Yo-yoing between how they feel about each other, Francesca eventually invites Ricky to a party, but she is shocked when David returns home from Afghanistan early, and he eventually figures out what has happened in his absense. Already being shown to be a hot-head, how will Ricky react to this new revelation?
So, predictable or a breath of fresh air?
I’m not going to lie, there were some parts of this film in which I was able to successfully predict what happened, but the vast majority of this movie felt relatively fresh, and at times I didn’t feel that I was actually watching a film. At times it was almost like I was watching a TV movie rather than something that was intended to be more, but that’s not necessarily a bad thing.
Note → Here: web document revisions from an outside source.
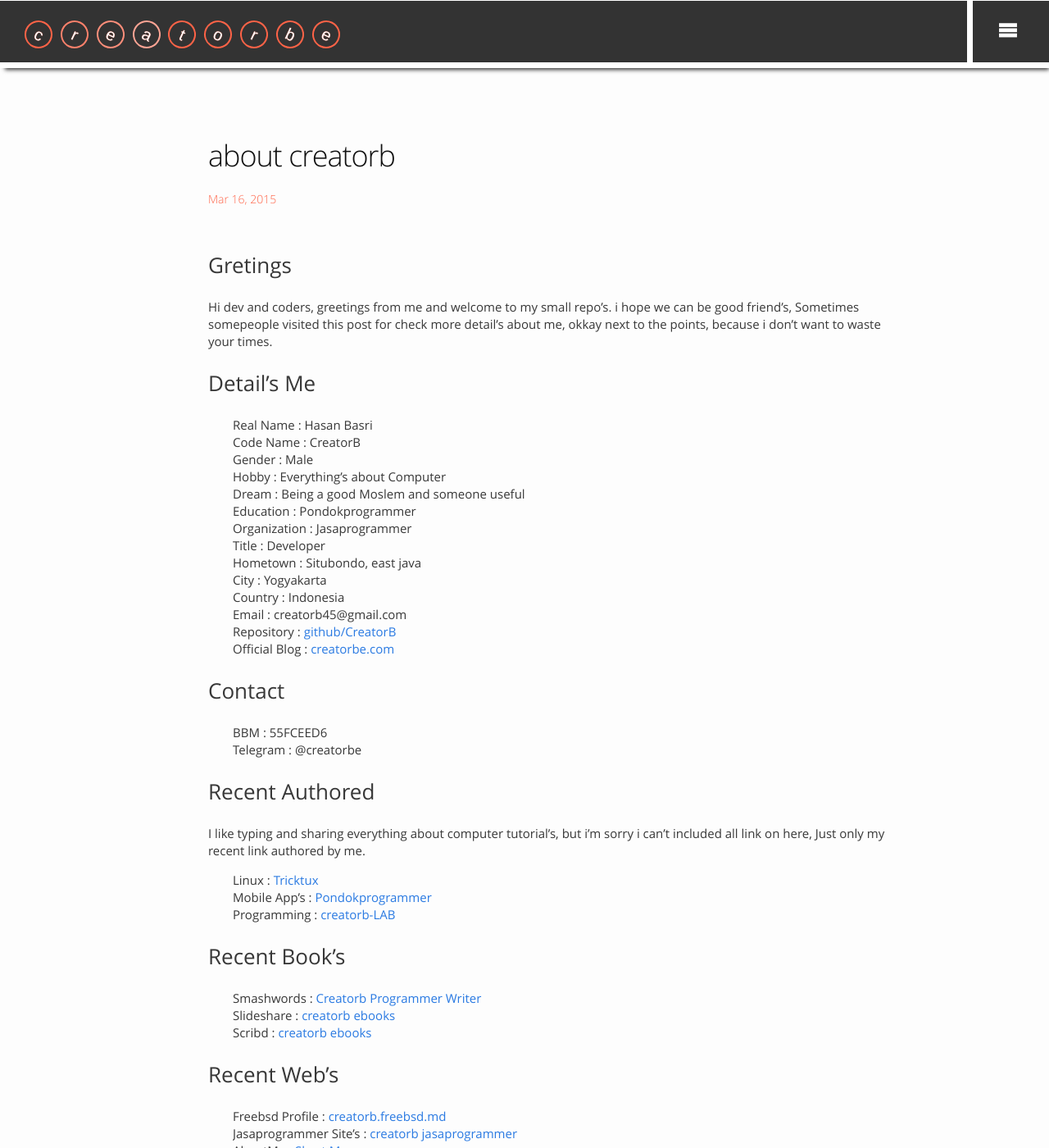
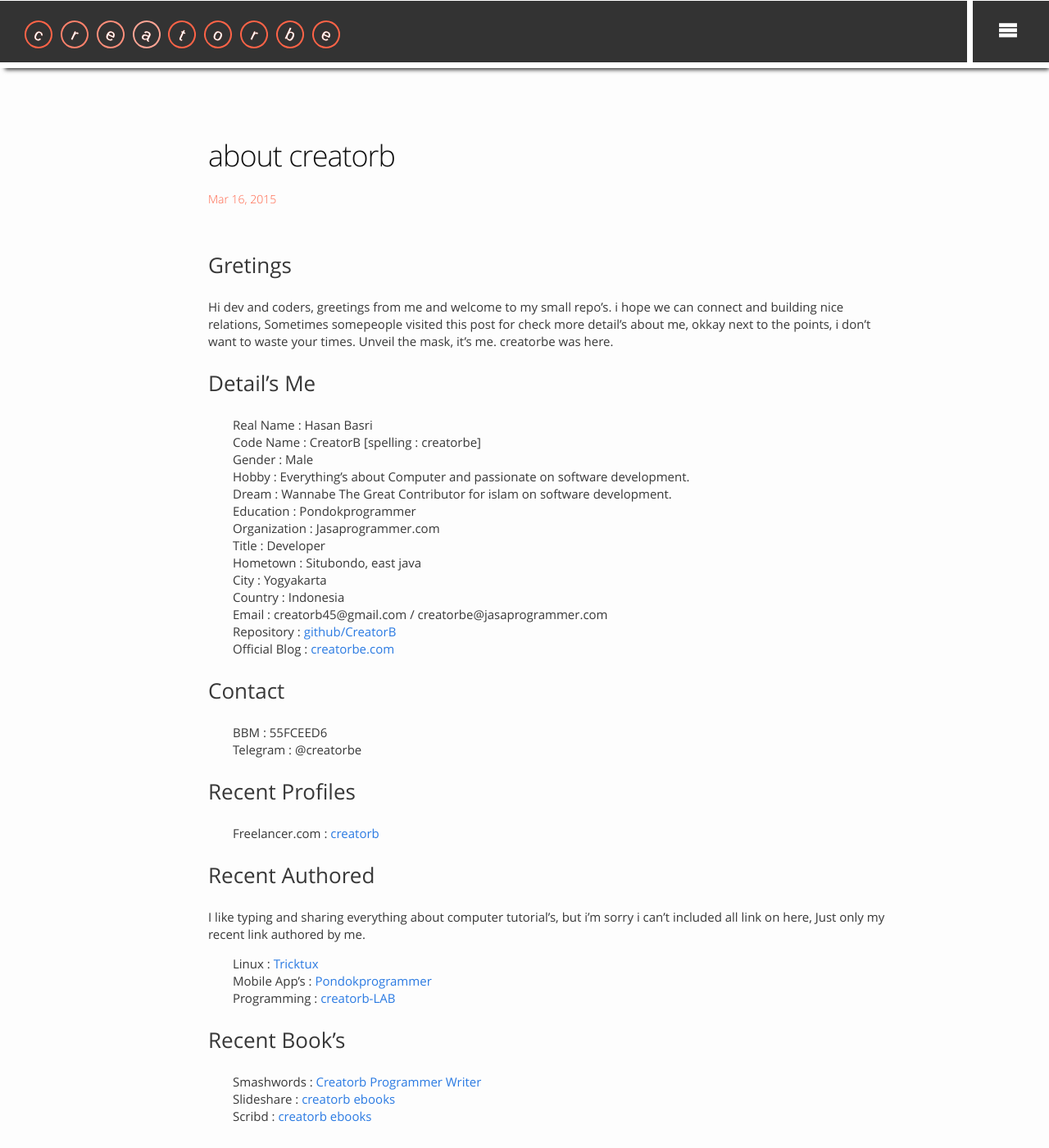
Before and after one commit to CreatorB/creatorb.github.io, a Jekyll site: the page built from _posts/2015-03-16-about-creatorb.markdown, in a window 1280 px wide and 1400 px high. Shown: the whole window at 82% size. Built offline with Jekyll 4.4.1, drawn with Linux system fonts in a browser that asks for light colours.

Commit message:
add about me

```diff
--- a/_posts/2015-03-16-about-creatorb.markdown
+++ b/_posts/2015-03-16-about-creatorb.markdown
@@ -3,29 +3,29 @@ layout	: post
 title	: "about creatorb"
 date   : 2015-03-16 16:55:00
 tags	: creatorb
-description: "Hi developer and coder, Wherever you are. I want to open less my mask by introducing my self, yes it's real me ;) creatorb was here."
+description: "Hi developer and coder, Wherever you are. Unveil my mask by introducing my self, yes it's real me ;) creatorb was here."
 comments: false
 ---
 
 ###Gretings
 Hi dev and coders, greetings from me and welcome to my small repo's.
-i hope we can be good friend's, Sometimes somepeople visited this post for check more detail's about me, okkay next to the points, because i don't want to waste your times.
+i hope we can connect and building nice relations, Sometimes somepeople visited this post for check more detail's about me, okkay next to the points, i don't want to waste your times. Unveil the mask, it's me. creatorbe was here.
 
 
 ###Detail's Me
 
 * Real Name	: Hasan Basri
-* Code Name	: CreatorB
+* Code Name	: CreatorB [spelling : creatorbe]
 * Gender	: Male
-* Hobby		: Everything's about Computer
-* Dream		: Being a good Moslem and someone useful
+* Hobby		: Everything's about Computer and passionate on software development.
+* Dream		: Wannabe The Great Contributor for islam on software development.
 * Education	: Pondokprogrammer
-* Organization	: Jasaprogrammer
+* Organization	: Jasaprogrammer.com
 * Title		: Developer
 * Hometown	: Situbondo, east java
 * City		: Yogyakarta
 * Country 	: Indonesia
-* Email		: creatorb45@gmail.com
+* Email		: creatorb45@gmail.com / creatorbe@jasaprogrammer.com
 * Repository	: [github/CreatorB](https://github.com/CreatorB){:target="_blank"}
 * Official Blog : [creatorbe.com](http://creatorbe.com){:target="_blank"}
 
@@ -35,11 +35,16 @@ i hope we can be good friend's, Sometimes somepeople visited this post for check
 * BBM		: 55FCEED6
 * Telegram	: @creatorbe
 
+
+###Recent Profiles
+
+* Freelancer.com : [creatorb](https://www.freelancer.no/u/creatorbe.html)
+
 ###Recent Authored
 I like typing and sharing everything about computer tutorial's, but i'm sorry i can't included all link on here, Just only my recent link authored by me.
 
 * Linux		: [Tricktux](http://tricktux.blogspot.com){:target="_blank"}
-* Mobile App's	: [Pondokprogrammer](http://pondokprogrammer.com/blog/author/creatorb){:target="_blank"}
+* Mobile App's	: [Pondokprogrammer](http://pondokprogrammer.com/author/creatorb){:target="_blank"}
 * Programming	: [creatorb-LAB](http://creatorb-lab.blogspot.com){:target="_blank"}
 
 
```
This is a very humble approach to film making and uses many elements that I found refreshing in the genre. For example, the use of music is something I have referenced in others and in particularly, Zerophilia. That film uses music a LOT, and at times it doesn’t really feel appropriate, but there wasn’t a single moment when I thought that the music in “Boy Meets Girl” was out of place, or poorly used. It enhanced the scene without dominating it.
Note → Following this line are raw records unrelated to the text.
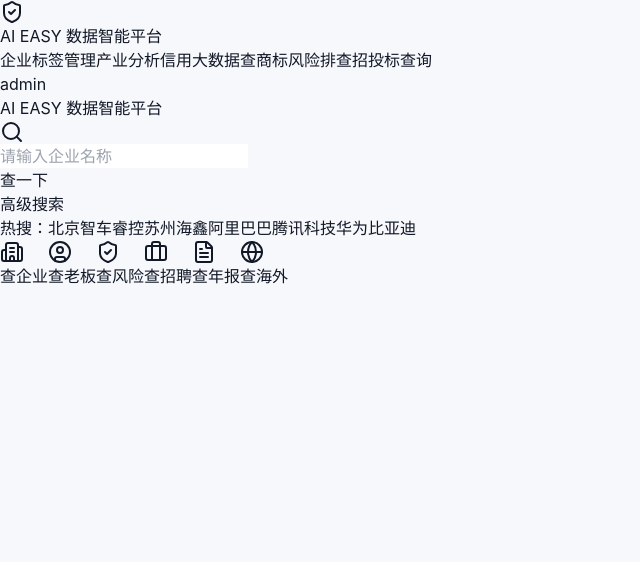
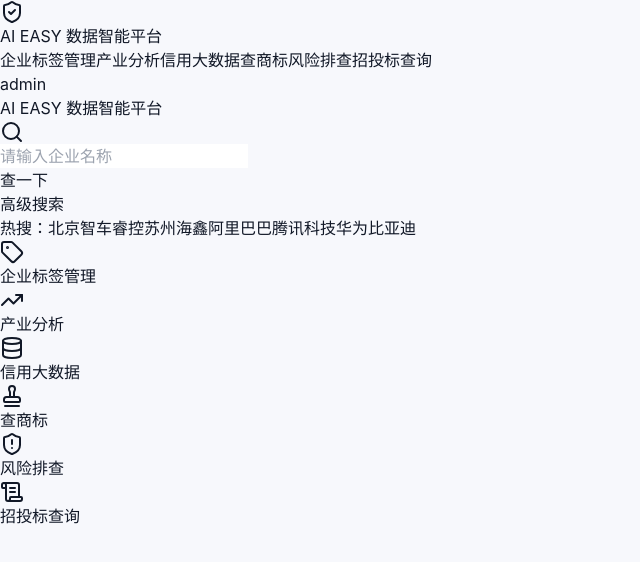
Before and after one commit to shanyingwufeng/chacha, a React (Vite) app: page /#/ in a window 1280 px wide. Shown: the top 562 px of the page, without its empty margins (0-640 px from the left). Built offline with nearby package versions, Linux system fonts and the light colour scheme.

Commit message:
feat: 初始化

```diff
--- a/src/pages/Home.tsx
+++ b/src/pages/Home.tsx
@@ -1,19 +1,15 @@
 import React, { useMemo, useState } from "react";
 import {
     Search,
-    Building2,
-    UserCircle,
-    Briefcase,
-    FileText,
-    Globe,
-    ArrowRight,
-    ShieldCheck,
-    Zap,
+    Tag,
+    TrendingUp,
     Database,
+    Stamp,
+    ShieldAlert,
+    ScrollText,
 } from "lucide-react";
 import { Button } from "../components/ui/button";
-import { Card } from "../components/ui/card";
-import { useNavigate } from "react-router-dom";
+import { Link, useNavigate } from "react-router-dom";
 
 /** 演示用：输入「北京」「苏州」分别联想对应企业；北京走无参数详情，苏州走 id=2549 */
 const DEMO_COMPANIES = [
@@ -171,42 +167,49 @@
                         </div>
                     </div>
 
-                    <div className="grid grid-cols-2 md:grid-cols-4 lg:grid-cols-6 gap-4 max-w-5xl mx-auto">
+                    <div className="grid grid-cols-2 md:grid-cols-3 lg:grid-cols-6 gap-4 max-w-5xl mx-auto">
                         {[
                             {
-                                icon: Building2,
-                                label: "查企业",
+                                to: "/enterprise-tags",
+                                label: "企业标签管理",
+                                icon: Tag,
                                 color: "bg-blue-50 text-blue-600",
                             },
                             {
-                                icon: UserCircle,
-                                label: "查老板",
+                                to: "/industry-analysis",
+                                label: "产业分析",
+                                icon: TrendingUp,
+                                color: "bg-indigo-50 text-indigo-600",
+                            },
+                            {
+                                to: "",
+                                label: "信用大数据",
+                                icon: Database,
+                                color: "bg-cyan-50 text-cyan-600",
+                            },
+                            {
+                                to: "",
+                                label: "查商标",
+                                icon: Stamp,
                                 color: "bg-orange-50 text-orange-600",
                             },
                             {
-                                icon: ShieldCheck,
-                                label: "查风险",
+                                to: "",
+                                label: "风险排查",
+                                icon: ShieldAlert,
                                 color: "bg-rose-50 text-rose-600",
                             },
                             {
-                                icon: Briefcase,
-                                label: "查招聘",
+                                to: "",
+                                label: "招投标查询",
+                                icon: ScrollText,
                                 color: "bg-emerald-50 text-emerald-600",
                             },
-                            {
-                                icon: FileText,
-                                label: "查年报",
-                                color: "bg-indigo-50 text-indigo-600",
-                            },
-                            {
-                                icon: Globe,
-                                label: "查海外",
-                                color: "bg-cyan-50 text-cyan-600",
-                            },
-                        ].map((item, idx) => (
-                            <button
-                                key={idx}
-                                className="flex flex-col items-center gap-2 p-4 rounded-xl hover:bg-white hover:shadow-md transition-all group"
+                        ].map((item) => (
+                            <Link
+                                key={item.label}
+                                to={item.to}
+                                className="flex flex-col items-center gap-2 p-4 rounded-xl hover:bg-white hover:shadow-md transition-all group text-center"
                             >
                                 <div
                                     className={`p-3 rounded-xl ${item.color} group-hover:scale-110 transition-transform`}
@@ -216,7 +219,7 @@
                                 <span className="text-sm font-medium text-slate-700">
                                     {item.label}
                                 </span>
-                            </button>
+                            </Link>
                         ))}
                     </div>
                 </div>
```
Also changed, not shown: 5 other files (tests, documents, lock files or other folders).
The acting is relatively decent throughout the run time and I genuinely believed the performances were done with the utmost respect to the subject matter, rather than it simply being a payday for some, which isn’t the case with a lot of films in the LGBT genre. If you can make it through the strong Kentucky accent that every single character seems to have, there is a lot to take it.
Make no mistake, this isn’t a fast paced film and is all about the characters. It’s a wordy film, meaning that a lot of conversations take place. It’s one that takes a significant amount of time to build it’s three central characters, and the three secondary characters to the point where you feel emotionally involved in their lives, and I’ve always said on this site that I will always give props to films that do that.
My only two real issues are that the film does drag somewhat and it does start of outstay it’s welcome at times, and the character of Ricky is horrendously one-dimensional and seems to be the type of transgendered person that somehow finds a way of bringing the fact that she is transgender into every single conversation. Admittedly it is 24 hours since I watched the film, but there isn’t a single time that I can recall five minutes going by without the character being transgendered is referenced in one way or another.
I know this was a much shorter review than normal, but ultimately there wasn’t really a lot of say about it. I genuinely enjoyed “Boy Meets Girl” and it’s relatively unique take on sexuality. The acting is decent and no-one stands out as better than anyone else, and I don’t mean that in a bad way.
Don’t go in expecting a masterpiece, but it’s certainly worth a watch and it’s current rating of 7.1/10 on IMDB is about right, which is something that I don’t say often.
Out of all of the LGBT films that I’ve reviewed for this site so far, this is certainly one of the most unique and enjoyable, and I happily give it my stamp of approval.